A Sacramento Superior Court jury today awarded three plaintiffs $73 million in damages in a negligence lawsuit against the Ford Motor Company over a church van crash seven years ago that killed two people and injured two more.
The awards included $50 million in punitive damages for what the jurors agreed was "despicable" conduct on the part of the automaker. The jury made its of "malice and oppression" over Ford's failure to warn its customers and dealers that it had a defective tire on its 15-passenger, E-350 Econonoline van that the plaintiffs charged was unsafe in its own right.
"A manufacturer cannot have information that deals with the very fabric of human life, of being alive or being dead, and issues of safety, and keep that information to themselves," said attorney Roger A. Dreyer, who represented the family of a man who was killed in the April 9, 2004, crash of the van that was coming home from a statewide tour by a Fair Oaks Presbyterian Church musical youth group. "They shrunk down the number of people who got this information instead of what safety practices require, which is to expand it."
The van skidded off northbound Interstate 5 in Kern County after the tread separated on its rear right tire.
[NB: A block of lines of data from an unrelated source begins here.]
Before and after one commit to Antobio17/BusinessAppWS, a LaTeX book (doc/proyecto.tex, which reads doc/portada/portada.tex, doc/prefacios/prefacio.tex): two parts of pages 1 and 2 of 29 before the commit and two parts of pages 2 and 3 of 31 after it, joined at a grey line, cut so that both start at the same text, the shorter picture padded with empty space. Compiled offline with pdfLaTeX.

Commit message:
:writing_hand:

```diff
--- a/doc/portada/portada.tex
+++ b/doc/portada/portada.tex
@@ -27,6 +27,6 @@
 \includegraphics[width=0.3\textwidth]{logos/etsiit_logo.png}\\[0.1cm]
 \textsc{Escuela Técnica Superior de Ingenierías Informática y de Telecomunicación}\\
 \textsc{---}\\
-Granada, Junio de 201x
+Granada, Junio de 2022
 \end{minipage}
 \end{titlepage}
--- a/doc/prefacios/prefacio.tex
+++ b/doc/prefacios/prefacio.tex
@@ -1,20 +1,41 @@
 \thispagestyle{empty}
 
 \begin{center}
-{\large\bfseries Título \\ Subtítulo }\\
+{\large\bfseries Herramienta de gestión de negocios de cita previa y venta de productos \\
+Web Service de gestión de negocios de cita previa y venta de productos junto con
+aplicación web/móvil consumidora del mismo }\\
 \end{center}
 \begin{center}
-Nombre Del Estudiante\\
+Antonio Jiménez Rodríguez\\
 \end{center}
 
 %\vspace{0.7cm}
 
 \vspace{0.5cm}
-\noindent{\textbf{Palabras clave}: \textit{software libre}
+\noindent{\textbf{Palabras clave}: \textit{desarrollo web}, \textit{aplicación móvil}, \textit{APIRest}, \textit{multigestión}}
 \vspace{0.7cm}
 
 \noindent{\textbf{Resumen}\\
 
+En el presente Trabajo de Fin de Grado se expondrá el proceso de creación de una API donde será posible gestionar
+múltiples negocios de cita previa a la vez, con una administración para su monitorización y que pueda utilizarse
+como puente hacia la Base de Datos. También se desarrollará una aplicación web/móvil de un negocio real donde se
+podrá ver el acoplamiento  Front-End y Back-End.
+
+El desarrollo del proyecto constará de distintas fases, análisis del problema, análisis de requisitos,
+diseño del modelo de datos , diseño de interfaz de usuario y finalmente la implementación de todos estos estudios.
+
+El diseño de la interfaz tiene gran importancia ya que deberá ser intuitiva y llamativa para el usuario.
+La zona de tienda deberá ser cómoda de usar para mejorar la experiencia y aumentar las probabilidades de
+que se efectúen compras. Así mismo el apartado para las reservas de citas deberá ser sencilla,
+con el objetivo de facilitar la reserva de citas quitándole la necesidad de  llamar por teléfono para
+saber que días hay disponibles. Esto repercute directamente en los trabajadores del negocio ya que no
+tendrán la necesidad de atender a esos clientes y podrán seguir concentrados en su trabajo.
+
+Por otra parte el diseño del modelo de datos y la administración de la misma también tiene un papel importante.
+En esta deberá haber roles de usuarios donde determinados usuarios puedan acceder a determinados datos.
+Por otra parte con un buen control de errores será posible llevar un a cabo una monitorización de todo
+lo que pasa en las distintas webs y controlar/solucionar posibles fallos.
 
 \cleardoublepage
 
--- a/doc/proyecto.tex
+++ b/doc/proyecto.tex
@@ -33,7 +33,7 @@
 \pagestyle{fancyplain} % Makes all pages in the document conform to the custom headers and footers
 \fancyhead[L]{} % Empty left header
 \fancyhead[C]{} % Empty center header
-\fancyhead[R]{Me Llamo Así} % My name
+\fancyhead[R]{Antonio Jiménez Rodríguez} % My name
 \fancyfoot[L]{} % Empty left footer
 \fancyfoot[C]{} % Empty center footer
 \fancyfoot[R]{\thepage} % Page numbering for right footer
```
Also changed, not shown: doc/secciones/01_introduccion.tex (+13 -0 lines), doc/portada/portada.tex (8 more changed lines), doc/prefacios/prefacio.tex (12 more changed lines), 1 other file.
Evidence at trial showed that Ford officials had been contacted by the Goodyear Tire and Rubber Company and knew the product was defective but did not make an effort to contact its dealers or customers.
In a prepared statement, Ford said it was "disappointed in the decision in this case." It called the awards "unfair" because "this tragic event...could have been prevented with proper seat belt use by the vehicle occupants." Ford insisted that the E-350 van series, which has been the subject of numerous federal advisories, is safe.
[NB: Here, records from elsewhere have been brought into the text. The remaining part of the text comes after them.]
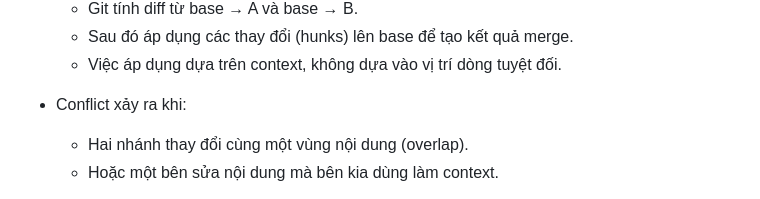
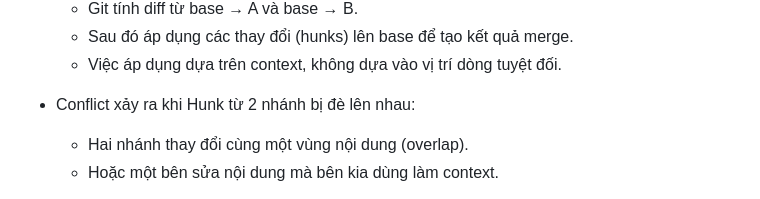
Before and after one commit to laikhanhhoang/udemy_mlops_bootcamp, a Markdown page: sec03_git_github/README.md, the part around the change. GitHub-like rendering.

Commit message:
complete sec03 v3

```diff
--- a/sec03_git_github/README.md
+++ b/sec03_git_github/README.md
@@ -34,7 +34,7 @@
     - Sau đó áp dụng các thay đổi (hunks) lên base để tạo kết quả merge.
     - Việc áp dụng dựa trên context, không dựa vào vị trí dòng tuyệt đối.
 
-- Conflict xảy ra khi:
+- Conflict xảy ra khi Hunk từ 2 nhánh bị đè lên nhau:
     - Hai nhánh thay đổi cùng một vùng nội dung (overlap).
     - Hoặc một bên sửa nội dung mà bên kia dùng làm context.
 
```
Jurors did find that one of the two men killed in the rollover, Tony Mauro, who was 41, was not wearing a seat belt when he was killed. But the panel also found that it would not have mattered in a crash in which the van rolled over four times while traveling at 70 miles per hour.
Mauro's wife and two sons were awarded $17,525.979 in past and future economic and non-economic damages. The jury found that Ford was responsible for 59 percent of the fault and Goodyear the other 41 percent. Goodyear, which had already settled with the plaintiffs, was not a defendant in the case. The panel attached no responsibility to Mauro for his death.
Plaintiff Marlene Shirley was awarded a separate $5,242,670.09. She sustained severe abdominal injuries in the crash. She had her seat belt loosely fastened while she slept on a middle seat and Ford's lawyers said it was the reason for her injuries. The jury found she was 1 percent responsible for her injuries, Ford 58.5 percent and Goodyear 40.5.
A third plaintiff, Alexander Bessonov, who suffered head lacerations in the crash, was awarded $292,000.
Most of the jury's findings came on 10-2 and 9-3 votes.
Even with the jury's findings that Ford was only 59 percent responsible, the apportionment figure does not apply to the punitive damages the jury awarded. Judge David W. Abbott is expected to schedule hearings to determine how the $50 million will be awarded between the plaintiffs.
Survivors of the second man killed in the crash, driver William Brownell, 48, had previously settled their lawsuits.